We went out for dinner this weekend with friends to the locally famous Tower Cafe, where I happened to have a very, very good plate of chicken mole enchiladas. So I had a taste for mole.

Now, "real" mole is an all-day sort of affair. There's a reason I don't make it very often (like, almost never). But with the Miracle Machine (and some cheating), just maybe I could pull this off in a reasonable amount of time.

The recipe template

The ingredients
one large (28 oz) can red chile sauce ~a dozen assorted dried chiles (I used a combo of ancho/mulato, New Mexican Brown, and Guajillo) one onion, chopped
~six cloves garlic, smushed one small can diced fire-roasted tomatoes two chipotles and some of the sauce
1/3 cup raisins 1/3 cup sliced or slivered almonds 2 tbsp cocoa powder (Valrhona not required)
2 tbsp granulated onion 2 tbsp granulated garlic 1 tsp cinnamon (omitted because the Mrs is allergic, but it's authentick)
1 tsp dried oregano 1 tbsp ground cumin about six boneless, skinless chicken thighs

The technique:

stem and remove most of the seeds from the chiles. Toast for a few minutes (3-4 max) in a medium oven to bring out their fragrance. Break apart into largish pieces and set aside. Meanwhile, put your pot on "saute". When hot, add a tbsp or so of oil and saute the onion for a couple minutes, then add the garlic and saute for a minute more. Then stir in the tomatoes and all the dry ingredients (so they don't burn, but all get incorporated), the raisins and nuts, the chipotles, the dry chiles, and then the red chile sauce. Close the lid and set to about 8 minutes on "Manual." Release the pressure, scoop the sauce into a blender and blend until desired smoothness (or use a stick blender if you like things a little more chunky; I used the Vitamix to get a mostly smooth sauce). Reserve the sauce and wash the pot out so that you don't have any residual stuff to burn while starting the chicken. This will make a lot of sauce. You could omit the canned red chile sauce and instead use maybe a cup or two of chicken stock to get a smaller volume of sauce.

Put the (dried) pot back on saute. Add some oil and brown the chicken a bit (if desired; it doesn't really matter that much). Dump the sauce on top of the chicken. Don't bother to stir it in. Put on the lid and set to about 12 minutes on "Manual" (the recipe called for 10 minutes for thighs, which I used, but that did not get the chicken as done as I would have liked). Let cool ("natural release") for maybe ten minutes, then release any remaining steam manually. Mine had very little steam to release at this stage.

Remove chicken and shred. Return to pot. Check salt and correct seasoning.

Start to finish, this took about 90 minutes, less than half the time it would have taken on the stovetop. The sauce could have used more sweetness to balance (more raisins, maybe a touch of sugar) and the cinnamon.
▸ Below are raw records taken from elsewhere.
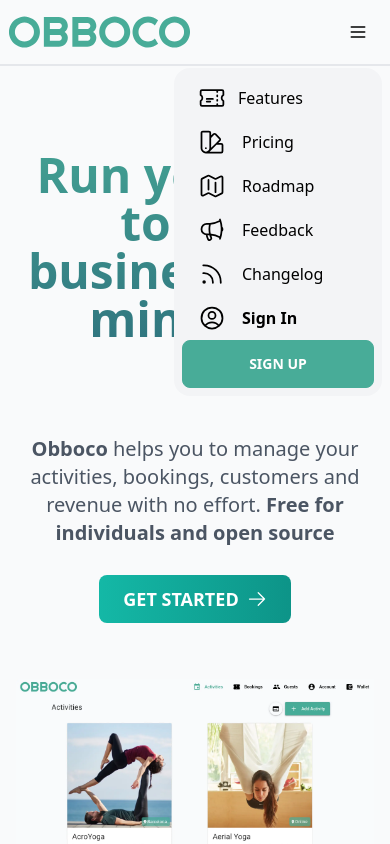
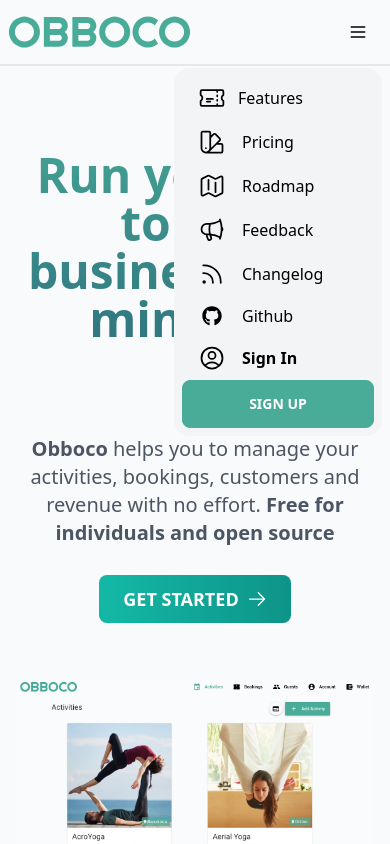
Before and after one commit to obboco/obboco-landing, a Nuxt app: page / in a window 390 px wide. Both pictures are taken after a click on the label 358 px from the left and 32 px from the top of the page. Shown: the top 844 px of the page. Built offline with nearby package versions, Linux system fonts and the light colour scheme.

Commit message:
Github link addeGithub link addedd

```diff
--- a/components/Header.vue
+++ b/components/Header.vue
@@ -135,6 +135,20 @@
                 >
               </li>
               <li>
+                <a
+                  href="https://github.com/obboco"
+                  class="text-base font-medium"
+                  target="_blank"
+                >
+                  <font-awesome-icon
+                    class="h-7 w-7 mr-1"
+                    icon="fa-brands fa-github"
+                    size="lg"
+                  />
+                  Github
+                </a>
+              </li>
+              <li>
                 <a :href="loginUrl"
                   ><UserCircleIcon class="h-7 w-7 mr-1" />
                   <span class="text-base font-bold">Sign In</span></a
```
Sauce also needed some salt.

Serve with tortillas, chopped onion, sour cream, chopped cilantro, your favorite cheese for tacos, and a side of beans (I made Peruanos, which come out a creamy tan color, lighter than pintos in color and flavor -- these are often the paler refried beans you get at Mexican restaurants). And a beer or sangria or margarita.